Stress is a huge issue and can affect every area of our lives.  It’s an emotion that we can all feel from time to time, particularly in such strange times as these. While stress can affect many different aspects of our lives, our personal relationships can take one of the biggest hits – and it affects men and women across the whole age spectrum.

Are you noticing some of these signs in your relationship? Stress could be a big factor!

Lack of Communication

When our minds are full of worries, carrying out a warm and personal conversation with a loved one can be the last thing on our to-do list. Holding high levels of stress can affect the way we communicate with our partners, making us become more withdrawn and unattentive than usual. Trying to speak to your partner about your issues could relieve stress.

Lost Sex Drive (Erectile Dysfunction) 

Stress can also cause people to lose their libido and desire for sexual activities, which in men can also lead to erectile dysfunction. Fortunately, there are some very effective and readily available treatments for this, including medication such as Sildenafil.

General Bad Mood

Carrying around stress with us all the time can lead to heightened anxiety and depression if not dealt with quickly, and many stress sufferers are prone to moodiness and temper as they try to internally deal with their stress. Intense emotions can impact our partners’ emotions significantly and cause their mood to lower too.

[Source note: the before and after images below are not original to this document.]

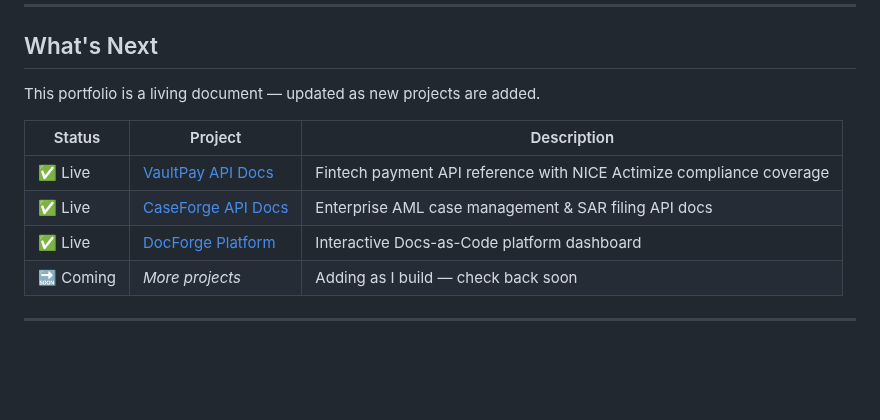
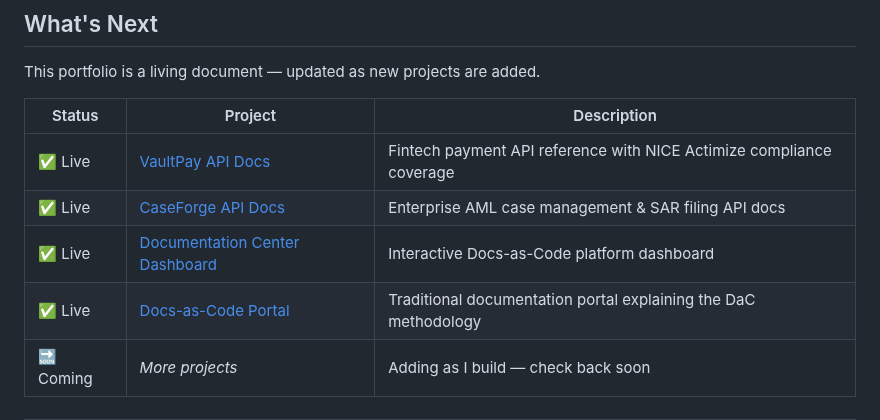
Before and after one commit to SulagnaSasmal/SulagnaSasmal, a Markdown page: README.md, the part around one of its changes. Rendered like a GitHub page; blank space fills up the shorter version.

```diff
--- a/README.md
+++ b/README.md
@@ -240,7 +294,8 @@ This portfolio is a living document — updated as new projects are added.
 |---|---|---|
 | ✅ Live | [VaultPay API Docs](https://github.com/SulagnaSasmal/vaultpay-api-docs) | Fintech payment API reference with NICE Actimize compliance coverage |
 | ✅ Live | [CaseForge API Docs](https://github.com/SulagnaSasmal/caseforge-api-docs) | Enterprise AML case management & SAR filing API docs |
-| ✅ Live | [DocForge Platform](https://github.com/SulagnaSasmal/Docs-as-Code-Platform) | Interactive Docs-as-Code platform dashboard |
+| ✅ Live | [Documentation Center Dashboard](https://github.com/SulagnaSasmal/Docs-as-Code-Platform) | Interactive Docs-as-Code platform dashboard |
+| ✅ Live | [Docs-as-Code Portal](https://github.com/SulagnaSasmal/docs-as-code-portal) | Traditional documentation portal explaining the DaC methodology |
 | 🔜 Coming | *More projects* | Adding as I build — check back soon |
 
 ---
```
Also changed, not shown: other parts of README.md (+54 -0 lines).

Poor Performance at Work, Stress Absence or Overwork

While stress impacts on relationships, it can also impact on work, leading to further stress – however it can also become an escape from a stressed-out relationship, masking the real issues and making the overall situation even worse.  By recognising that stress, not relationships or jobs, is often at the heart of the issue, you can begin to tackle each area of your life with a clear head.

Some Ways of Tackling Stress

  • Speak to someone: a friend, partner, doctor who you trust to understand you and give you support.
  • Go for a walk: getting some fresh air will help your general wellbeing, and nature is known to be a natural relaxant.
  • Or maybe a Run? Exercise is proven to release stress and boost mood, along with improving our general health!
  • Writing down your feelings is a great way of internally processing bad emotions. Emotional health is very important but often overlooked in our busy lives.
  • Take a break from what is stressing you, even for just a day. Coming back to it with a fresh mind will do wonders.
  • Meditation is also a fantastic way of dealing with intense feelings, you can find lots of free guided meditations online.

If you find that stress is causing you issues in your everyday life, it’s important to deal with it early on before problems grow. There are lots of organisations you can find online, such as or your GP.